Speaker 2:

How practical, how intentional, how purposeful. I love it.

Speaker 3:

I'm trying to learn.

Speaker 2:

As we talk about this today, people typically walk away from an episode like this with one big idea. If you could choose what that one big idea is gonna be, what would you want it to be?

Speaker 3:

You can stand out from the crowd, because I'm a nerd and have a bunch of data. I think we've been able to build a roadmap for that, and now it's kind of on you whether you're gonna do it or not.

Speaker 2:

I know folks are gonna want to stay connected with you and continue to learn from you, will you? And they're gonna wanna pick up a copy of the book. What's the best place for them to continue to learn from you? Connect with you, pick it up.

Speaker 3:
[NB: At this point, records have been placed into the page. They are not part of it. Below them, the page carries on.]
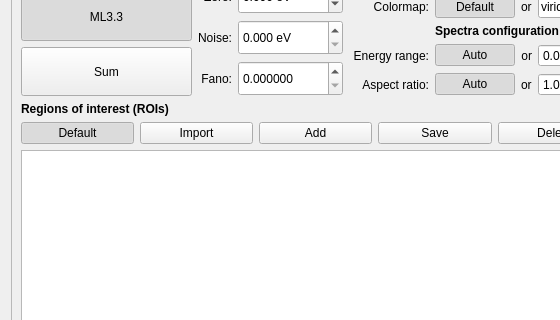
Old version of the form batch.ui in the repository pfilipl/PolyX-XRF-Data-Analyser; both pictures show x 0 to 560 and y 103 to 423 of the 1104 by 720 pixel window.
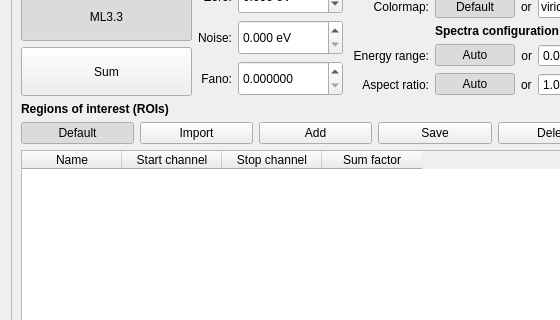
New version of the form.

The edit to the form file:
```diff
--- a/batch.ui
+++ b/batch.ui
@@ -1141,6 +1141,26 @@
           <property name="mouseTracking">
            <bool>true</bool>
           </property>
+          <column>
+           <property name="text">
+            <string>Name</string>
+           </property>
+          </column>
+          <column>
+           <property name="text">
+            <string>Start channel</string>
+           </property>
+          </column>
+          <column>
+           <property name="text">
+            <string>Stop channel</string>
+           </property>
+          </column>
+          <column>
+           <property name="text">
+            <string>Sum factor</string>
+           </property>
+          </column>
          </widget>
         </item>
        </layout>
```
Left out of the diff: 16 changed lines with no effect on the pictures.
We never wanted to name the firm after me, in fact, I'd said no and I bought like 300 domain names. I'm like yeah, and you think you got a lot of books. I got more names than you do books. I need to get in a recovery group. It's not good, but like lifetime status with GoDaddy, oh God. So I gave all these domain names to the search engine experts, right, and said which one's the right one? We'll name the company after it, we'll run with it. And they came back and they said good news, bad news we found the right domain name. That's the good news. Bad news is it's your last name. And I'm like I thought I said no, no, no, no, here's out. Your last name is so screwed up that's how they said it too that you can misspell it into Google a hundred different ways and it will drive back to your domain. And they were right. So how do you stay connected? They just try spelling Google into Vanderbluemann, into Google, just any way you want. It will get you to our website. There are probably 4,000 free resources there on building and running and keeping a great team. Have them, run with them, get better from them. The book same deal. It'll be on the top of the website. There is a website with all book resources. It's called theunicornbookcom. But the easiest way is just. You can even do it on Amazon. Just try and type Vanderbluemann, it will get to me, because it's yeah. I used to hate my name growing up. Now I'm kind of thankful.
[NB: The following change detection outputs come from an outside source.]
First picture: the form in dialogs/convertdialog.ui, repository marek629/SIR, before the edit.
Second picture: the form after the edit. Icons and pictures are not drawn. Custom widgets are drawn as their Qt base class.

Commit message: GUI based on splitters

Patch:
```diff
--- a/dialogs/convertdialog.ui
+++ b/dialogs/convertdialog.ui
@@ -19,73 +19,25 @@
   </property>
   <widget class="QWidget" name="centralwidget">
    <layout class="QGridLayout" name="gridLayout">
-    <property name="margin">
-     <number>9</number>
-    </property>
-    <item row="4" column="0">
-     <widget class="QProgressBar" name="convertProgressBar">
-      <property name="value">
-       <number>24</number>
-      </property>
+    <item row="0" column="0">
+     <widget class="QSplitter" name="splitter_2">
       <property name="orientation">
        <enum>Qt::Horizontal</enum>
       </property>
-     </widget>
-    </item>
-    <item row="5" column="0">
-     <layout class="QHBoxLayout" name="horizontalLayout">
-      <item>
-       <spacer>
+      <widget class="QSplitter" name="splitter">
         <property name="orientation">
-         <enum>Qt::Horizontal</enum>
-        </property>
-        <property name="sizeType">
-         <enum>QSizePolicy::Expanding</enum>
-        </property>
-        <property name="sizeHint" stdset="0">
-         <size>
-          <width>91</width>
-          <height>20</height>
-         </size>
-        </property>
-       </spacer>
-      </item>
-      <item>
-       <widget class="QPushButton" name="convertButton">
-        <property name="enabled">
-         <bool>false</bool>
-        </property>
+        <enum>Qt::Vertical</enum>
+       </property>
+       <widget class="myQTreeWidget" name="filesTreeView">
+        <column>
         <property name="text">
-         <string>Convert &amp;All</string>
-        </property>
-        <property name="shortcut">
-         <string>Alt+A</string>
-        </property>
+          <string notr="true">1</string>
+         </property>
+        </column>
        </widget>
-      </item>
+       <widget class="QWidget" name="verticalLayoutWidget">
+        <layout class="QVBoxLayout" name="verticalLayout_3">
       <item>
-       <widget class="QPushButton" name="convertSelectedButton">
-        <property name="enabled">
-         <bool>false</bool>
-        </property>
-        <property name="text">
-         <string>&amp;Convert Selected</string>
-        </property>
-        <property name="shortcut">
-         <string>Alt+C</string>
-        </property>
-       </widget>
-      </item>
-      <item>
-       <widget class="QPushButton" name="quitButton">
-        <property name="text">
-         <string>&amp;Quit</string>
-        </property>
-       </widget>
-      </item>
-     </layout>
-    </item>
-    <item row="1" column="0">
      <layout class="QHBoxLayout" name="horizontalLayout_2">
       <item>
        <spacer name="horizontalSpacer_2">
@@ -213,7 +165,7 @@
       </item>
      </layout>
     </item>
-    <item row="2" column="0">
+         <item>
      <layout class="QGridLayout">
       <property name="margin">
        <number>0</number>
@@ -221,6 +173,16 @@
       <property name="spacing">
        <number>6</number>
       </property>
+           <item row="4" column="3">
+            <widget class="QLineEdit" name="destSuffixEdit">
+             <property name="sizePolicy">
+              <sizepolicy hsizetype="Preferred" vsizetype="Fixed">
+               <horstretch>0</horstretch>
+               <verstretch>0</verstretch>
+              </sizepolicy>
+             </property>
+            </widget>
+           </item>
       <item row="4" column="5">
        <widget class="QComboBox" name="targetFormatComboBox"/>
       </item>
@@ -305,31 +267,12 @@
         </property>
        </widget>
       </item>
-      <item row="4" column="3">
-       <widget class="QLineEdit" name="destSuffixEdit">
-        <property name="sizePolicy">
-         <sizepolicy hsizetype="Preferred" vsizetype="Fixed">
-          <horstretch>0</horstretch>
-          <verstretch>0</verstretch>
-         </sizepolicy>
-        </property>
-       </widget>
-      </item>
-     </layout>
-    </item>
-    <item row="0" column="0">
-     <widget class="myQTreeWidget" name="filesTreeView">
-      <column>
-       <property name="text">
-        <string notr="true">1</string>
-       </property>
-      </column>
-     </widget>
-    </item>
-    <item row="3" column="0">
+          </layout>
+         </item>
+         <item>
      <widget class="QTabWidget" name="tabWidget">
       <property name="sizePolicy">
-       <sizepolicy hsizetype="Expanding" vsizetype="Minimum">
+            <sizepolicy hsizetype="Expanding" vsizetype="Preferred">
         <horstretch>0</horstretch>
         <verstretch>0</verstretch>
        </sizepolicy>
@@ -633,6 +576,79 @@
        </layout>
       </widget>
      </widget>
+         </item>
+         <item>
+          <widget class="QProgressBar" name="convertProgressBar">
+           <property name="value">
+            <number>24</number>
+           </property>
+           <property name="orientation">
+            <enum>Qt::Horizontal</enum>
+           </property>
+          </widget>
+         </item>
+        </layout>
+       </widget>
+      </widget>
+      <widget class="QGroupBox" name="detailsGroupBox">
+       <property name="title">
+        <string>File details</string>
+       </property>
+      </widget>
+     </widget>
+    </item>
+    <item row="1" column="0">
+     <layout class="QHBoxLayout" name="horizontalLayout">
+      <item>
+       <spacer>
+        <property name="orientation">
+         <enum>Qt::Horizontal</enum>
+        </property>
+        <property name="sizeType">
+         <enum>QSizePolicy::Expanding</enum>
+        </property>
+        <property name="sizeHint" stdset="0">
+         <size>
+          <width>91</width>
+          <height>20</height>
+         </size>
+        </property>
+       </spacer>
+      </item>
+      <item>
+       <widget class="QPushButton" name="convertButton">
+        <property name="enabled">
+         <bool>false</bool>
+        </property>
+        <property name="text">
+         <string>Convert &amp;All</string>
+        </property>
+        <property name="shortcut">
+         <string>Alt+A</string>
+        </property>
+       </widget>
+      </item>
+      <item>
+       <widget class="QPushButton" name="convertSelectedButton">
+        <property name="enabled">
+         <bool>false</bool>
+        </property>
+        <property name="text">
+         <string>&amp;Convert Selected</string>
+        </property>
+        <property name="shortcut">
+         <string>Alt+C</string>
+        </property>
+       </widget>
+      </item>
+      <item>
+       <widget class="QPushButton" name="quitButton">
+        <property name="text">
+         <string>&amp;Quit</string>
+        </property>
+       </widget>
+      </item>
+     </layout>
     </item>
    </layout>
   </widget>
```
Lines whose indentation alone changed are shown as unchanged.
Speaker 2:

That's pretty remarkable. I love that. Yeah, william, thank you for today. This has been so insightful, so much wisdom you shared here and you've been so generous, and I appreciate that, thank you.

Speaker 3:

Oh, thanks for having me on, william. You're really good at what you do, you're easy to talk to and I appreciate you having me.

Speaker 2:

Thanks for joining me for this episode today. As we wrap up, I'd love for you to do two things. First, subscribe to this podcast so you don't miss an episode, and if you find value here, I'd love it if you would rate it and review it. That really does make a difference in helping other people to discover this podcast. Second, if you don't have a copy of my newest book, catalytic Leadership, I'd love to put a copy in your hands. If you go to catalyticaleadershipbookcom, you can get a copy for free. Just pay the shipping so I can get it to you and we'll get one right out. My goal is to put this into the hands of as many leaders as possible. This book captures principles that I've learned in 20 plus years of coaching leaders in the entrepreneurial space, in business, government, non-profits, education and the local church. You can also connect with me on LinkedIn to keep up with what I'm currently learning and thinking about. And if you're ready to take a next step with a coach to help you intentionally grow and thrive as a leader, I'd be honored to help you. Just go to catalyticaleadershipnet to book a call with me. Stay tuned for our next episode next week. Until then, as always, leaders choose to be catalytic music playing].

Speaker 1:

Thanks for listening to Catalytic Leadership with Dr William Attaway. Be sure to subscribe wherever you listen to podcasts so you don't miss the next episode. Want more? Go to catalyticaleadershipnet.

Interview With William VanderBloomen on Leadership
Data-Driven Book to Stand Out
The Value of Self-Awareness and Assessments
Leadership and Continued Growth
Catalytic Leadership and Book Announcement